Ever since the iceroads in Arctic Canada where I received a lot of help from Sister Fay (Tuktoyaktuk) and Pastor Paul (Fort McPherson) I promised myself that I will attend church. It was Sunday and there was service at Lake George, while thinking about it I saw the sign which read: "Thanksgiving meal Noon till 2:00". Throughout the whole experience I couldn't help but see this gathering as a big family getting together. Somebody said a prayer for me and I was on my way: belly full and ready for that storm that's brewing.
I thought this would be boring but with the storm, getting flat in the dark and a glorious downhill ride into Colorado Springs it was all I asked for!
A Band of rest days
Deadhorse was on the operating table, having a big overhaul. The divide had eaten through my chain, BB rings and rear cassette. The disc brake inner adjustment was melted together (Probably coming down Galton Pass in Canada) and that round object (bottom right) is indeed the derailleur cog!
The Pizza Hut All-you-can eat miniadventure
Today was the day to strike gold at the lunch buffet but first I took out Chris's fatbike (Borealist - Echo) for a spin, starting at sunrise.
On my way down I saw two guys pushing their bikes up, one of them tells the other "That's what you need."
I was rolling too fast to stop and tell them that the snow doesn't get any better than this. Haha! Suckers!
Sadly the Pizza hut was closed, it was Thanksgiving after all. After a great dinner we went out to see the black friday sale at walmart. It apparently starts the eve of thanksgiving now and it would be another extreme adventure: PEOPLE DIE OUT THERE!!!

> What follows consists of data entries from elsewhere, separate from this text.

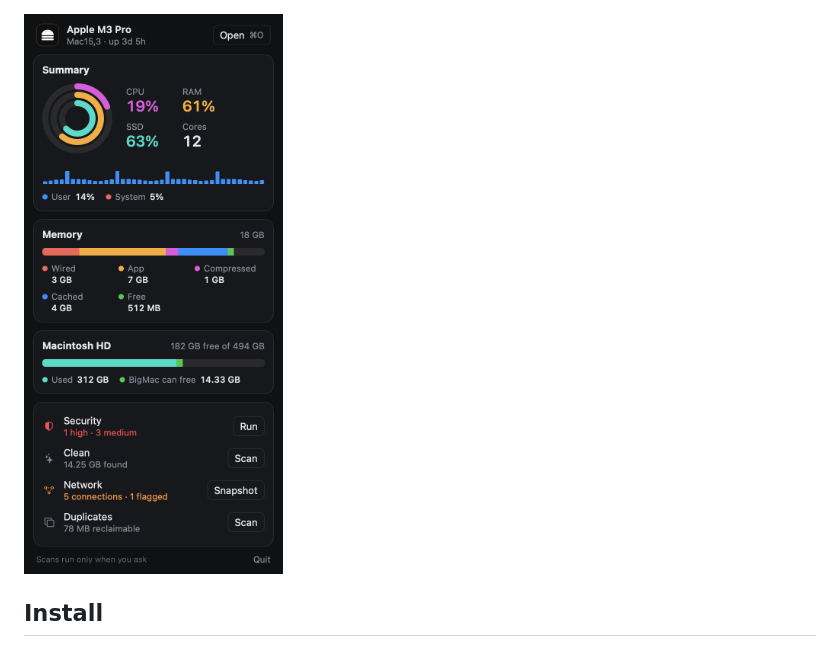
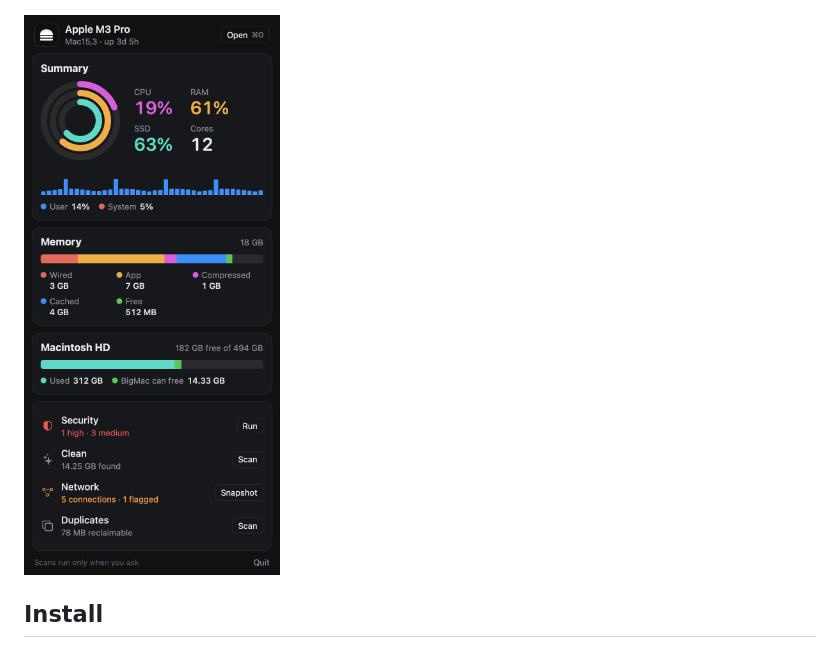
Before and after one commit to madbitloman/bigmac, a Markdown page: README.md, the part around the change. Drawn GitHub-style; pictures changed too: docs/menubar.png.

Commit message:
Bigger menu bar panel
400 pt wide, larger type, rings, bars and rows.

Co-Authored-By: Claude Opus 5.5 <noreply@anthropic.com>

```diff
--- a/README.md
+++ b/README.md
@@ -24,7 +24,7 @@ A small, native Mac cleaner with a network monitor and a security audit. It runs
   <img src="docs/security.png" width="49%" alt="Security audit">
   <img src="docs/network.png" width="49%" alt="Network monitor">
 </p>
-<img src="docs/menubar.png" width="340" alt="Menu bar">
+<img src="docs/menubar.png" width="400" alt="Menu bar">
 
 ## Install
 
```
Also changed, not shown: 2 other files.
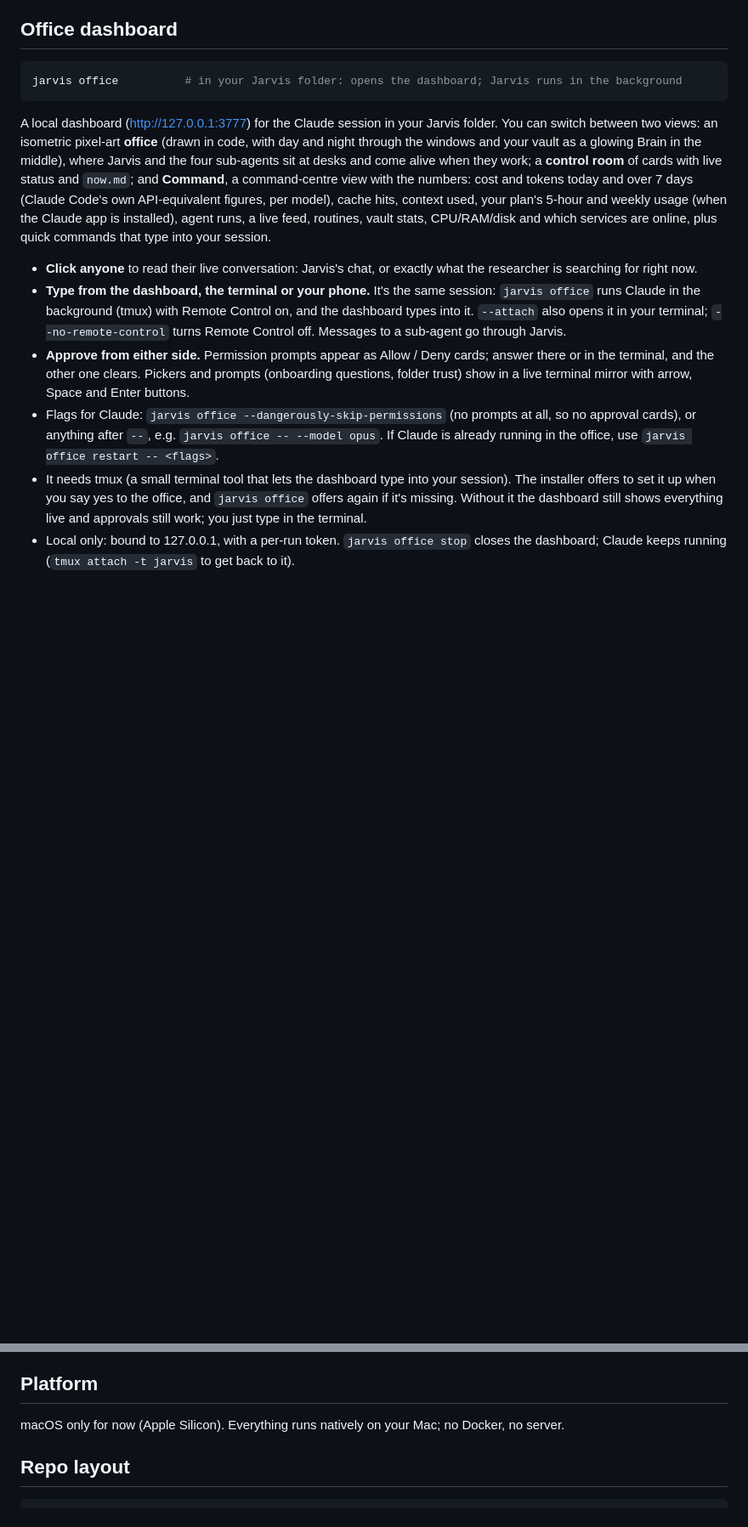
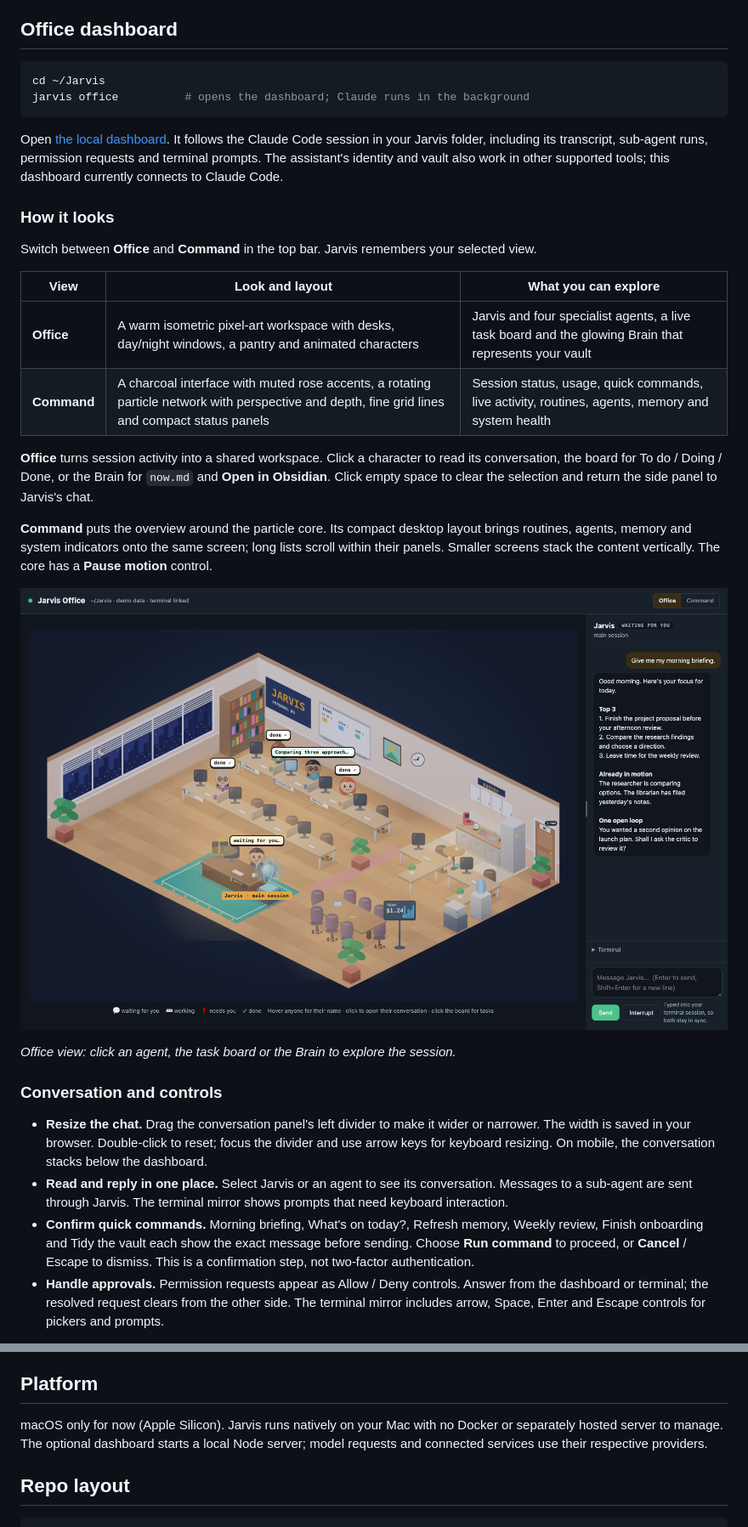
Before and after one commit to JohannsenLum/jarvis, a Markdown page: README.md, 2 parts joined by grey strips. Shown: that part at 85% size. Rendered like a GitHub page; pictures changed too: docs/images/office.png (added); blank space fills up the shorter version.

Commit message:
Refresh README with current features and dashboard screenshots

````diff
--- a/README.md
+++ b/README.md
@@ -71,32 +94,48 @@ try. Anything you skip is saved and offered again later ("finish onboarding").
 ## Office dashboard
 
 ```bash
-jarvis office          # in your Jarvis folder: opens the dashboard; Jarvis runs in the background
+cd ~/Jarvis
+jarvis office          # opens the dashboard; Claude runs in the background
 ```
 
-A local dashboard (http://127.0.0.1:3777) for the Claude session in your Jarvis folder. You can switch
-between two views: an isometric pixel-art **office** (drawn in code, with day and night through the
-windows and your vault as a glowing Brain in the middle), where Jarvis and the four sub-agents sit at
-desks and come alive when they work; a **control room** of cards with live status and `now.md`; and
-**Command**, a command-centre view with the numbers: cost and tokens today and over 7 days (Claude Code's own
-API-equivalent figures, per model), cache hits, context used, your plan's 5-hour and weekly usage (when
-the Claude app is installed), agent runs, a live feed, routines, vault stats, CPU/RAM/disk and which
-services are online, plus quick commands that type into your session.
+Open [the local dashboard](http://127.0.0.1:3777). It follows the Claude Code session in your Jarvis
+folder, including its transcript, sub-agent runs, permission requests and terminal prompts. The
+assistant's identity and vault also work in other supported tools; this dashboard currently connects
+to Claude Code.
 
-- **Click anyone** to read their live conversation: Jarvis's chat, or exactly what the researcher is
-  searching for right now.
-- **Type from the dashboard, the terminal or your phone.** It's the same session: `jarvis office` runs Claude
-  in the background (tmux) with Remote Control on, and the dashboard types into it. `--attach` also opens it
-  in your terminal; `--no-remote-control` turns Remote Control off. Messages to a sub-agent go through Jarvis.
-- **Approve from either side.** Permission prompts appear as Allow / Deny cards; answer there or in the
-  terminal, and the other one clears. Pickers and prompts (onboarding questions, folder trust) show in a
-  live terminal mirror with arrow, Space and Enter buttons.
-- Flags for Claude: `jarvis office --dangerously-skip-permissions` (no prompts at all, so no approval
-  cards), or anything after `--`, e.g. `jarvis office -- --model opus`. If Claude is already running in
-  the office, use `jarvis office restart -- <flags>`.
-- It needs tmux (a small terminal tool that lets the dashboard type into your session). The installer
-  offers to set it up when you say yes to the office, and `jarvis office` offers again if it's missing.
-  Without it the dashboard still shows everything live and approvals still work; you just type in the
-  terminal.
-- Local only: bound to 127.0.0.1, with a per-run token. `jarvis office stop` closes the dashboard;
-  Claude keeps running (`tmux attach -t jarvis` to get back to it).
+### How it looks
+
+Switch between **Office** and **Command** in the top bar. Jarvis remembers your selected view.
+
+| View | Look and layout | What you can explore |
+|---|---|---|
+| **Office** | A warm isometric pixel-art workspace with desks, day/night windows, a pantry and animated characters | Jarvis and four specialist agents, a live task board and the glowing Brain that represents your vault |
+| **Command** | A charcoal interface with muted rose accents, a rotating particle network with perspective and depth, fine grid lines and compact status panels | Session status, usage, quick commands, live activity, routines, agents, memory and system health |
+
+**Office** turns session activity into a shared workspace. Click a character to read its conversation,
+the board for To do / Doing / Done, or the Brain for `now.md` and **Open in Obsidian**. Click empty space
+to clear the selection and return the side panel to Jarvis's chat.
+
+**Command** puts the overview around the particle core. Its compact desktop layout brings routines,
+agents, memory and system indicators onto the same screen; long lists scroll within their panels.
+Smaller screens stack the content vertically. The core has a **Pause motion** control.
+
+![Jarvis Office view showing the isometric workspace, specialist agents and shared conversation panel](docs/images/office.png)
+
+*Office view: click an agent, the task board or the Brain to explore the session.*
+
+### Conversation and controls
+
+- **Resize the chat.** Drag the conversation panel's left divider to make it wider or narrower. The
+  width is saved in your browser. Double-click to reset; focus the divider and use arrow keys for
+  keyboard resizing. On mobile, the conversation stacks below the dashboard.
+- **Read and reply in one place.** Select Jarvis or an agent to see its conversation. Messages to a
+  sub-agent are sent through Jarvis. The terminal mirror shows prompts that need keyboard interaction.
+- **Confirm quick commands.** Morning briefing, What's on today?, Refresh memory, Weekly review,
+  Finish onboarding and Tidy the vault each show the exact message before sending. Choose **Run
+  command** to proceed, or **Cancel** / Escape to dismiss. This is a confirmation step, not two-factor
+  authentication.
+- **Handle approvals.** Permission requests appear as Allow / Deny controls. Answer from the dashboard
+  or terminal; the resolved request clears from the other side. The terminal mirror includes arrow,
+  Space, Enter and Escape controls for pickers and prompts.
+
@@ -245,7 +326,9 @@ Hermes also brings its own dashboard (`hermes dashboard`: usage, sessions, cron)
 
 ## Platform
 
-macOS only for now (Apple Silicon). Everything runs natively on your Mac; no Docker, no server.
+macOS only for now (Apple Silicon). Jarvis runs natively on your Mac with no Docker or separately
+hosted server to manage. The optional dashboard starts a local Node server; model requests and
+connected services use their respective providers.
 
 ## Repo layout
 
````
Also changed, not shown: other parts of README.md (+70 -5 lines), docs/images/command.png (added), docs/images/confirm-command.png (added).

In the rush to leave for Alaska, while making the rough draft of my first video (see link on main page), I forgot to render an entire chapter. Here it is, picks up right after I left Whitehorse for the second time and traded my studded tires for a new derailleur & chain. Only to find myself riding on British Columbia's largest Lake: Atlin, two days later.
(There are plans to make a documentary for Alaska, as well as The Great Divide)
After a brief visit to Garden of the Gods park it was time to take the 1-hour Dizzydrome challenge. Video below (it's a bit too long but I was still dizzy while making it!). If you are feeling heroic be sure to check out the 1-hour uncut version!!!
The bike was finally tuned up. Thank you Chris, Fixie Dave, Borealis Bikes and the guys at SRAM who gave me another BB7 rotor and a lifetime supply of brake pads. Jessica for the great thanksgiving dinner. The guys from Eureka tents who have been helping me all along the way and now sent me a second sleeping bag to tackle those -30C nights.
...and all of those whom I've met along the way.
With winter in full swing it was time to hop off the Divide. Although beautiful, there are a lot of amazing national parks, backroads and cool towns to explore!